Task details: Repeat the entries below exactly, pictures excluded.

Exercise materials:
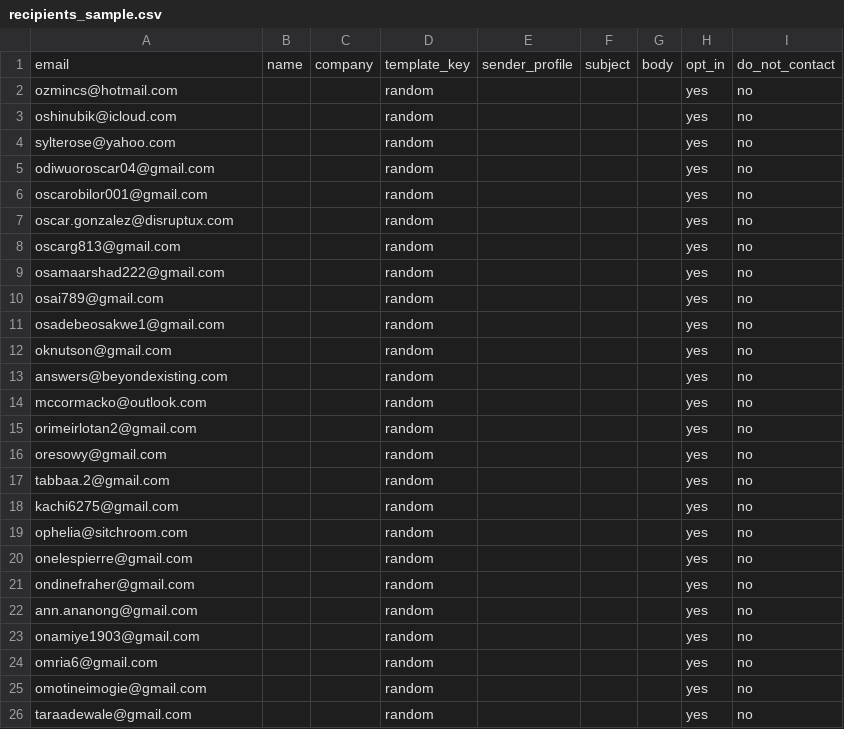
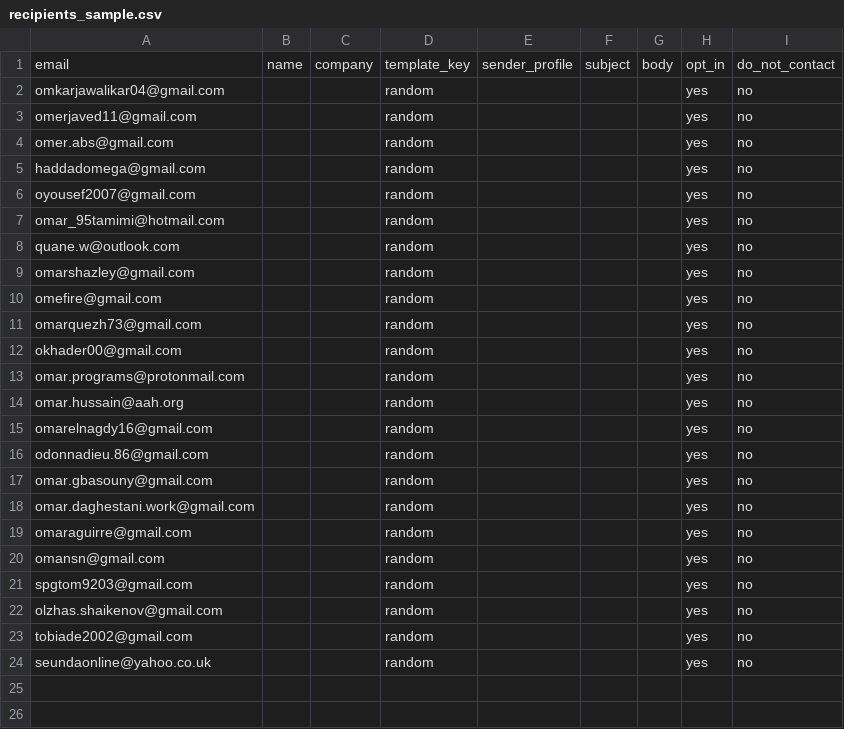
Before and after one commit to Shinyinight/proton_playwright_ui_mailer, a CSV file: recipients_sample.csv, drawn as a sheet.

Commit message:
update email

```diff
--- a/recipients_sample.csv
+++ b/recipients_sample.csv
@@ -1,26 +1,24 @@
 email,name,company,template_key,sender_profile,subject,body,opt_in,do_not_contact
-ozmincs@hotmail.com,,,random,,,,yes,no
-oshinubik@icloud.com,,,random,,,,yes,no
-sylterose@yahoo.com,,,random,,,,yes,no
-odiwuoroscar04@gmail.com,,,random,,,,yes,no
-oscarobilor001@gmail.com,,,random,,,,yes,no
-oscar.gonzalez@disruptux.com,,,random,,,,yes,no
-oscarg813@gmail.com,,,random,,,,yes,no
-osamaarshad222@gmail.com,,,random,,,,yes,no
-osai789@gmail.com,,,random,,,,yes,no
-osadebeosakwe1@gmail.com,,,random,,,,yes,no
-oknutson@gmail.com,,,random,,,,yes,no
-answers@beyondexisting.com,,,random,,,,yes,no
-mccormacko@outlook.com,,,random,,,,yes,no
-orimeirlotan2@gmail.com,,,random,,,,yes,no
-oresowy@gmail.com,,,random,,,,yes,no
-tabbaa.2@gmail.com,,,random,,,,yes,no
-kachi6275@gmail.com,,,random,,,,yes,no
-ophelia@sitchroom.com,,,random,,,,yes,no
-onelespierre@gmail.com,,,random,,,,yes,no
-ondinefraher@gmail.com,,,random,,,,yes,no
-ann.ananong@gmail.com,,,random,,,,yes,no
-onamiye1903@gmail.com,,,random,,,,yes,no
-omria6@gmail.com,,,random,,,,yes,no
-omotineimogie@gmail.com,,,random,,,,yes,no
-taraadewale@gmail.com,,,random,,,,yes,no
+omkarjawalikar04@gmail.com,,,random,,,,yes,no
+omerjaved11@gmail.com,,,random,,,,yes,no
+omer.abs@gmail.com,,,random,,,,yes,no
+haddadomega@gmail.com,,,random,,,,yes,no
+oyousef2007@gmail.com,,,random,,,,yes,no
+omar_95tamimi@hotmail.com,,,random,,,,yes,no
+quane.w@outlook.com,,,random,,,,yes,no
+omarshazley@gmail.com,,,random,,,,yes,no
+omefire@gmail.com,,,random,,,,yes,no
+omarquezh73@gmail.com,,,random,,,,yes,no
+okhader00@gmail.com,,,random,,,,yes,no
+omar.programs@protonmail.com,,,random,,,,yes,no
+omar.hussain@aah.org,,,random,,,,yes,no
+omarelnagdy16@gmail.com,,,random,,,,yes,no
+odonnadieu.86@gmail.com,,,random,,,,yes,no
+omar.gbasouny@gmail.com,,,random,,,,yes,no
+omar.daghestani.work@gmail.com,,,random,,,,yes,no
+omaraguirre@gmail.com,,,random,,,,yes,no
+omansn@gmail.com,,,random,,,,yes,no
+spgtom9203@gmail.com,,,random,,,,yes,no
+olzhas.shaikenov@gmail.com,,,random,,,,yes,no
+tobiade2002@gmail.com,,,random,,,,yes,no
+seundaonline@yahoo.co.uk,,,random,,,,yes,no
```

Finished task:
Before and after one commit to Shinyinight/proton_playwright_ui_mailer, a CSV file: recipients_sample.csv, drawn as a sheet.

Commit message:
update email

```diff
--- a/recipients_sample.csv
+++ b/recipients_sample.csv
@@ -1,26 +1,24 @@
 email,name,company,template_key,sender_profile,subject,body,opt_in,do_not_contact
-ozmincs@hotmail.com,,,random,,,,yes,no
-oshinubik@icloud.com,,,random,,,,yes,no
-sylterose@yahoo.com,,,random,,,,yes,no
-odiwuoroscar04@gmail.com,,,random,,,,yes,no
-oscarobilor001@gmail.com,,,random,,,,yes,no
-oscar.gonzalez@disruptux.com,,,random,,,,yes,no
-oscarg813@gmail.com,,,random,,,,yes,no
-osamaarshad222@gmail.com,,,random,,,,yes,no
-osai789@gmail.com,,,random,,,,yes,no
-osadebeosakwe1@gmail.com,,,random,,,,yes,no
-oknutson@gmail.com,,,random,,,,yes,no
-answers@beyondexisting.com,,,random,,,,yes,no
-mccormacko@outlook.com,,,random,,,,yes,no
-orimeirlotan2@gmail.com,,,random,,,,yes,no
-oresowy@gmail.com,,,random,,,,yes,no
-tabbaa.2@gmail.com,,,random,,,,yes,no
-kachi6275@gmail.com,,,random,,,,yes,no
-ophelia@sitchroom.com,,,random,,,,yes,no
-onelespierre@gmail.com,,,random,,,,yes,no
-ondinefraher@gmail.com,,,random,,,,yes,no
-ann.ananong@gmail.com,,,random,,,,yes,no
-onamiye1903@gmail.com,,,random,,,,yes,no
-omria6@gmail.com,,,random,,,,yes,no
-omotineimogie@gmail.com,,,random,,,,yes,no
-taraadewale@gmail.com,,,random,,,,yes,no
+omkarjawalikar04@gmail.com,,,random,,,,yes,no
+omerjaved11@gmail.com,,,random,,,,yes,no
+omer.abs@gmail.com,,,random,,,,yes,no
+haddadomega@gmail.com,,,random,,,,yes,no
+oyousef2007@gmail.com,,,random,,,,yes,no
+omar_95tamimi@hotmail.com,,,random,,,,yes,no
+quane.w@outlook.com,,,random,,,,yes,no
+omarshazley@gmail.com,,,random,,,,yes,no
+omefire@gmail.com,,,random,,,,yes,no
+omarquezh73@gmail.com,,,random,,,,yes,no
+okhader00@gmail.com,,,random,,,,yes,no
+omar.programs@protonmail.com,,,random,,,,yes,no
+omar.hussain@aah.org,,,random,,,,yes,no
+omarelnagdy16@gmail.com,,,random,,,,yes,no
+odonnadieu.86@gmail.com,,,random,,,,yes,no
+omar.gbasouny@gmail.com,,,random,,,,yes,no
+omar.daghestani.work@gmail.com,,,random,,,,yes,no
+omaraguirre@gmail.com,,,random,,,,yes,no
+omansn@gmail.com,,,random,,,,yes,no
+spgtom9203@gmail.com,,,random,,,,yes,no
+olzhas.shaikenov@gmail.com,,,random,,,,yes,no
+tobiade2002@gmail.com,,,random,,,,yes,no
+seundaonline@yahoo.co.uk,,,random,,,,yes,no
```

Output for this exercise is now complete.